            In contrast, the word “headquarters” appears, in the context of the collective agreement, to relate to an employee’s basic work station or home terminal. That is reflected, for example, within the language of articles 6.2 and 6.3 which are the subject of this grievance. Similarly, article 7.8 deals with a rotating standby being in effect “at a headquarters location”. Article 8.1, dealing with seniority, refers to “position headquarters” for the purposes of establishing seniority territories. Article 8.4 deals with the posting of seniority lists “at the headquarters of all employees”. Article 9.01.3 provides for bulletins to be “available at the Headquarters of each employee” while article 9.01.4 provides that bulletins are to show “Headquarters location”. Article 15.4, which deals with training, provides for the payment of regular wages for trainees being required “to travel from their headquarters to the training location.” Article 16.4 obviously makes the difference between headquarters and an individual’s home, providing as follows:


S&C employees who, in order to protect their seniority, must occupy a bulletined temporary position at a headquarters location over 50 kilometres from their residence will be allowed a per diem allowance of $35.00 for each day worked at the location.


Article 18.12 provides that statutory holidays are to be granted on the basis of “… the location of their headquarters” even though they may actually work in more than one province. Further holiday pay provisions appear in article 8.13 dealing with “… employees who transfer their headquarters from one province to another …”.


            On the whole, as reflected in the passages reviewed above, the collective agreement does make a clear distinction between an employee’s work headquarters and his or her home or residence. In that context the Arbitrator must share the view of the Company that the phrase “home location” utilized in Appendix 15 of the collective agreement must, on balance, be taken to mean an individual’s personal residence, as opposed to his or her work headquarters.

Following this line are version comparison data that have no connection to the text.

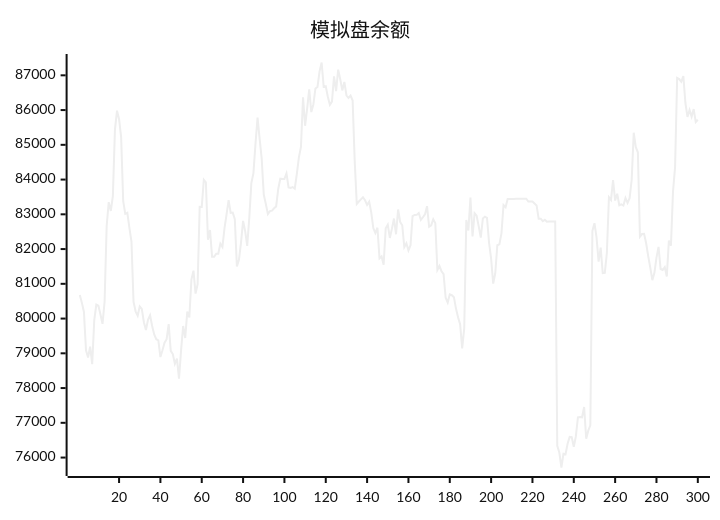
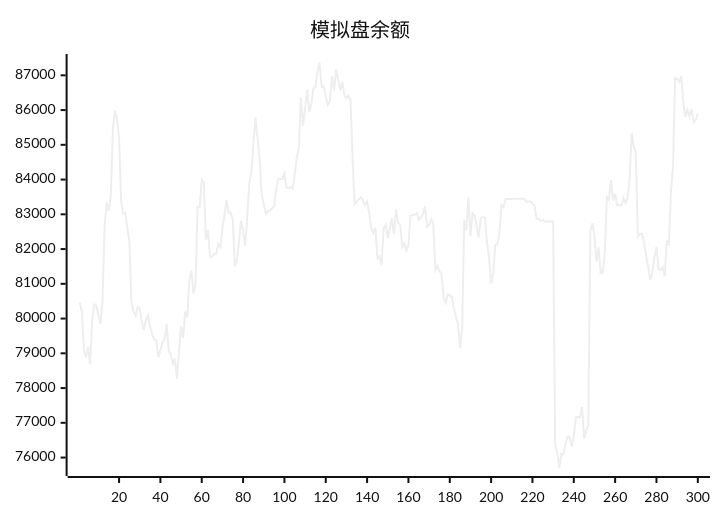
The diagram in README.md (aahl/ai-trading), drawn with Mermaid (neutral theme) before and after one commit. The commit also changed other lines of this file and 1 other file, not shown here.

````diff
--- a/README.md
+++ b/README.md
@@ -5,5 +5,5 @@
 ```mermaid
 xychart
     title "模拟盘余额"
-    line [80681,80455,80190,79084,78879,79193,78686,79954,80403,80374,80118,79848,80491,82665,83351,83098,83525,85430,85983,85737,85221,83378,83014,83043,82613,82216,80477,80208,80081,80348,80277,79894,79670,79965,80093,79786,79542,79406,79371,78893,79087,79304,79406,79841,79072,78978,78696,78846,78272,79085,79787,79442,80198,80031,81120,81379,80718,80985,83214,83212,83993,83921,82270,82547,81776,81776,81866,81866,82158,82061,82596,83000,83408,83041,83050,82858,81503,81691,82188,82812,82517,82092,82901,83898,84180,85030,85781,85178,84604,83569,83298,83008,83093,83107,83175,83228,83729,84025,84017,84019,84177,83775,83762,83785,83738,84160,84639,84939,86370,85548,86046,86599,85942,86161,86622,86664,87115,87369,86666,86685,86384,86152,86243,86969,86548,87164,86885,86566,86809,86427,86348,86417,86273,84538,83299,83369,83430,83490,83404,83270,83362,83056,82605,82459,82614,81734,81788,81551,82598,82702,82320,82580,82878,82426,83139,82778,82686,82056,82166,81963,82110,82951,82983,82984,83038,82838,82915,82998,83235,82642,82682,82858,82746,81396,81512,81362,81277,80600,80461,80699,80673,80616,80288,80038,79836,79142,79722,82837,82533,83480,82366,83032,82960,82654,82330,82883,82934,82901,82188,81728,81005,81298,82110,82135,82449,83264,83203,83440,83439,83440,83440,83446,83447,83448,83447,83448,83449,83369,83369,83369,83313,83256,82872,82873,82801,82844,82785,82791,82791,82793,82794,76339,76145,75714,76110,76096,76397,76594,76585,76310,76607,77160,77170,77160,77456,76541,76774,76927,82520,82744,82337,81639,82040,81307,81314,81887,83490,83414,83984,83396,83594,83261,83287,83253,83470,83327,83465,83987,85348,84930,84786,82355,82433,82438,82167,81795,81466,81105,81315,81756,82064,81426,81398,81481,81210,82242,82099,83658,84359,86925,86892,86814,86980,86203,85802,86003,85811,86028,85657,85721]
+    line [80455,80190,79084,78879,79193,78686,79954,80403,80374,80118,79848,80491,82665,83351,83098,83525,85430,85983,85737,85221,83378,83014,83043,82613,82216,80477,80208,80081,80348,80277,79894,79670,79965,80093,79786,79542,79406,79371,78893,79087,79304,79406,79841,79072,78978,78696,78846,78272,79085,79787,79442,80198,80031,81120,81379,80718,80985,83214,83212,83993,83921,82270,82547,81776,81776,81866,81866,82158,82061,82596,83000,83408,83041,83050,82858,81503,81691,82188,82812,82517,82092,82901,83898,84180,85030,85781,85178,84604,83569,83298,83008,83093,83107,83175,83228,83729,84025,84017,84019,84177,83775,83762,83785,83738,84160,84639,84939,86370,85548,86046,86599,85942,86161,86622,86664,87115,87369,86666,86685,86384,86152,86243,86969,86548,87164,86885,86566,86809,86427,86348,86417,86273,84538,83299,83369,83430,83490,83404,83270,83362,83056,82605,82459,82614,81734,81788,81551,82598,82702,82320,82580,82878,82426,83139,82778,82686,82056,82166,81963,82110,82951,82983,82984,83038,82838,82915,82998,83235,82642,82682,82858,82746,81396,81512,81362,81277,80600,80461,80699,80673,80616,80288,80038,79836,79142,79722,82837,82533,83480,82366,83032,82960,82654,82330,82883,82934,82901,82188,81728,81005,81298,82110,82135,82449,83264,83203,83440,83439,83440,83440,83446,83447,83448,83447,83448,83449,83369,83369,83369,83313,83256,82872,82873,82801,82844,82785,82791,82791,82793,82794,76339,76145,75714,76110,76096,76397,76594,76585,76310,76607,77160,77170,77160,77456,76541,76774,76927,82520,82744,82337,81639,82040,81307,81314,81887,83490,83414,83984,83396,83594,83261,83287,83253,83470,83327,83465,83987,85348,84930,84786,82355,82433,82438,82167,81795,81466,81105,81315,81756,82064,81426,81398,81481,81210,82242,82099,83658,84359,86925,86892,86814,86980,86203,85802,86003,85811,86028,85657,85721,85896]
 ```
````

            Does the foregoing interpretation visit a hardship on the employees? I think not. What Appendix 15 does is to place the employees in this bargaining unit in the same situation as most employees in other bargaining units within the railway industry, and indeed within other industries. It is not considered a hardship for an individual to make his or her own lunch arrangements on a work day which does not involve being away from home overnight. Where, on the other hand, an individual’s travel requires him or her to be away from home overnight in external accommodations, by the Company’s own admission at the arbitration hearing, that person will be entitled to reasonable meal expenses. That, for example, would apply to the case of employee Brian Strong. He grieved that he was called out to work at Moose Jaw at 12:15 a.m., being a three hour drive from his home. Having completed the required work at 4:30 he booked into a hotel. After awakening he had breakfast and did work at other locations until he returned home. It appears that because he returned to his home on the same day the Company initially viewed that his meal claim should be denied. At the hearing, the Company’s representatives undertook that that is an incorrect view, and that he should be paid reasonable expenses for the meals he incurred in that situation. On the whole, in other words, there does not appear to be any undue hardship visited upon the employees by the interpretation of Appendix 15 which is advanced by the Company, and which the Arbitrator is satisfied is correct. Conversely, obvious inequities as between the treatment of non-block and block territory S&C maintainers, and indeed between the employees of this bargaining unit and other employees generally, would result from the Union’s interpretation.  I am satisfied that that is not the intention of Appendix 15.


For all of these reasons the grievance must be dismissed.


Dated at Ottawa this 19th day of December, 2007